  author       = {Krinzinger, Helga and Gregoire, Jacques and Desoete, Annemie and Kaufmann, Liane and Nuerk, Hans-Christoph and Willmes, Klaus},
  issn         = {0022-0221},
  journal      = {JOURNAL OF CROSS-CULTURAL PSYCHOLOGY},
  keyword      = {math curricula,inversion,modularity of mathematical development,numerical skills in children,NUMBER,CHILDREN},
  language     = {eng},
  number       = {4},
  pages        = {614--629},
  title        = {Differential language effects on numerical skills in second grade},
  url          = {http://dx.doi.org/10.1177/0022022111406252},
  volume       = {42},
  year         = {2011},
}

Chicago
Krinzinger, Helga, Jacques Gregoire, Annemie Desoete, Liane Kaufmann, Hans-Christoph Nuerk, and Klaus Willmes. 2011. “Differential Language Effects on Numerical Skills in Second Grade.” Journal of Cross-cultural Psychology 42 (4): 614–629.
APA
Krinzinger, H., Gregoire, J., Desoete, A., Kaufmann, L., Nuerk, H.-C., & Willmes, K. (2011). Differential language effects on numerical skills in second grade.
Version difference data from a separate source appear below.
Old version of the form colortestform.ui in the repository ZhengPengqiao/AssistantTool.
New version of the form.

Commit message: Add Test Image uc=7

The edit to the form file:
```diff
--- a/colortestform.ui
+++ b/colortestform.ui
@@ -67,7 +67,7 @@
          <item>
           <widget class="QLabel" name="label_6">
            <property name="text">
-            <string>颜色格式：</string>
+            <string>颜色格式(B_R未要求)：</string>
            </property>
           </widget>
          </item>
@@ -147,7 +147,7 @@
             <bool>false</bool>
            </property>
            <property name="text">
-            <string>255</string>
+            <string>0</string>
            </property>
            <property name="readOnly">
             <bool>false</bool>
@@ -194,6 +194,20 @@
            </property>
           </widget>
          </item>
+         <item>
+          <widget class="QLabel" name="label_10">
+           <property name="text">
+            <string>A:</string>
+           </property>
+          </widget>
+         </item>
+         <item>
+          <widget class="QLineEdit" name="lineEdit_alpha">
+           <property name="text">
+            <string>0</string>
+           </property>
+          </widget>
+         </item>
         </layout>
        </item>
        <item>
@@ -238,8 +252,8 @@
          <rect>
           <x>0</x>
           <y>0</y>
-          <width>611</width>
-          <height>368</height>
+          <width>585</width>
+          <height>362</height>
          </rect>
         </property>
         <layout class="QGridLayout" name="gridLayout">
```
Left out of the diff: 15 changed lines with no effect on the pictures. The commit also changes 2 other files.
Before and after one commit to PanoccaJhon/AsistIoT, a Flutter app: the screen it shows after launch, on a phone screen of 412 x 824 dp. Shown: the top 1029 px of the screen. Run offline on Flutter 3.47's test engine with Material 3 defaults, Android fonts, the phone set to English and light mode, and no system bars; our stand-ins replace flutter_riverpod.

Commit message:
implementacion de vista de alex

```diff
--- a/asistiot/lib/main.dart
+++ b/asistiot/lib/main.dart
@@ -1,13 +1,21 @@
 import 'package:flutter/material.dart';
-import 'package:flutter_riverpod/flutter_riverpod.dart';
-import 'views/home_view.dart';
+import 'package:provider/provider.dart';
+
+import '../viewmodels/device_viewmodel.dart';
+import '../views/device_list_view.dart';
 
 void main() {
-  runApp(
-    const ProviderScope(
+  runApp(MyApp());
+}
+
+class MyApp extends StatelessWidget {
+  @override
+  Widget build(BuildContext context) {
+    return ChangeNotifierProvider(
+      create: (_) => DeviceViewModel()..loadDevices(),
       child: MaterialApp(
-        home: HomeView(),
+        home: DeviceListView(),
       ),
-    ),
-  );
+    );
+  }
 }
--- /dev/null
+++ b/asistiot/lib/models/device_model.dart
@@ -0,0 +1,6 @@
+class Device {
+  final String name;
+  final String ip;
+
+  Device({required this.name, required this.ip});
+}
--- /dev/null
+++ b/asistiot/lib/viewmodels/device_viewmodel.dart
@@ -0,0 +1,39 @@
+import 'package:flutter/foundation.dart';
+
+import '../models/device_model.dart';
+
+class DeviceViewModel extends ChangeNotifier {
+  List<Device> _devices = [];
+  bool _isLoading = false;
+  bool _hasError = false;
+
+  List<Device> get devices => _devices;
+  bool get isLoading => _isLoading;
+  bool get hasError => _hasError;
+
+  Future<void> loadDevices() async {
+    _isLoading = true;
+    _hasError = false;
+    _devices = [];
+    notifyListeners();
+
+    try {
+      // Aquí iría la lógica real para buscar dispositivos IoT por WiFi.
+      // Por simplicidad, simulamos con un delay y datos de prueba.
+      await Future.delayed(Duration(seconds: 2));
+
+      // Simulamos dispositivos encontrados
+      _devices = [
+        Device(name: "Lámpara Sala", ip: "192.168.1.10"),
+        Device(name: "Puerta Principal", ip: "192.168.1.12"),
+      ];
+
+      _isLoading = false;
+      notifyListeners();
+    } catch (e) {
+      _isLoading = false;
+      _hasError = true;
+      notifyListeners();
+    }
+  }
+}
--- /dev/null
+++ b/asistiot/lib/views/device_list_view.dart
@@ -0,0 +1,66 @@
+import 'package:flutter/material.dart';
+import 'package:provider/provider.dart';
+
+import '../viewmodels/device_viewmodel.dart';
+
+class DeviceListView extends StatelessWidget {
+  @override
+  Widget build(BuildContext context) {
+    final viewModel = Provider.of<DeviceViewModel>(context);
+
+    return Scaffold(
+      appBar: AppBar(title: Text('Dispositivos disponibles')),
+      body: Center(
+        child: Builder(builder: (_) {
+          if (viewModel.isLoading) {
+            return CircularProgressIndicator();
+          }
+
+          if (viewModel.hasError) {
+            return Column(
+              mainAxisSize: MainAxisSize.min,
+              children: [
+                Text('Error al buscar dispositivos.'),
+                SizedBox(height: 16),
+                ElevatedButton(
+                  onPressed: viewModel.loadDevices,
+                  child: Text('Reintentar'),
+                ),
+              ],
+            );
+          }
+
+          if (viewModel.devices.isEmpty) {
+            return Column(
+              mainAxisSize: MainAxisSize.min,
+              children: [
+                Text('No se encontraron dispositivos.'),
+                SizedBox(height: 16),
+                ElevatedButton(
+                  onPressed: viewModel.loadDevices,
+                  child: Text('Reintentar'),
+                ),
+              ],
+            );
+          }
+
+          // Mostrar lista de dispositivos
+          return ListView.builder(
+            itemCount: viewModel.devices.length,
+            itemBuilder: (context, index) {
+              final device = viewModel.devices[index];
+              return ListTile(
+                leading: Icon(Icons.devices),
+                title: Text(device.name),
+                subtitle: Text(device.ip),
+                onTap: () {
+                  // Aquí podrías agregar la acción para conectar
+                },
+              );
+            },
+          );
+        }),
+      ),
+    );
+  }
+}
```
JOURNAL OF CROSS-CULTURAL PSYCHOLOGY, 42(4), 614–629.
Vancouver
1.
Krinzinger H, Gregoire J, Desoete A, Kaufmann L, Nuerk H-C, Willmes K. Differential language effects on numerical skills in second grade. JOURNAL OF CROSS-CULTURAL PSYCHOLOGY. 2011;42(4):614–29.
MLA
Krinzinger, Helga, Jacques Gregoire, Annemie Desoete, et al. “Differential Language Effects on Numerical Skills in Second Grade.” JOURNAL OF CROSS-CULTURAL PSYCHOLOGY 42.4 (2011): 614–629. Print.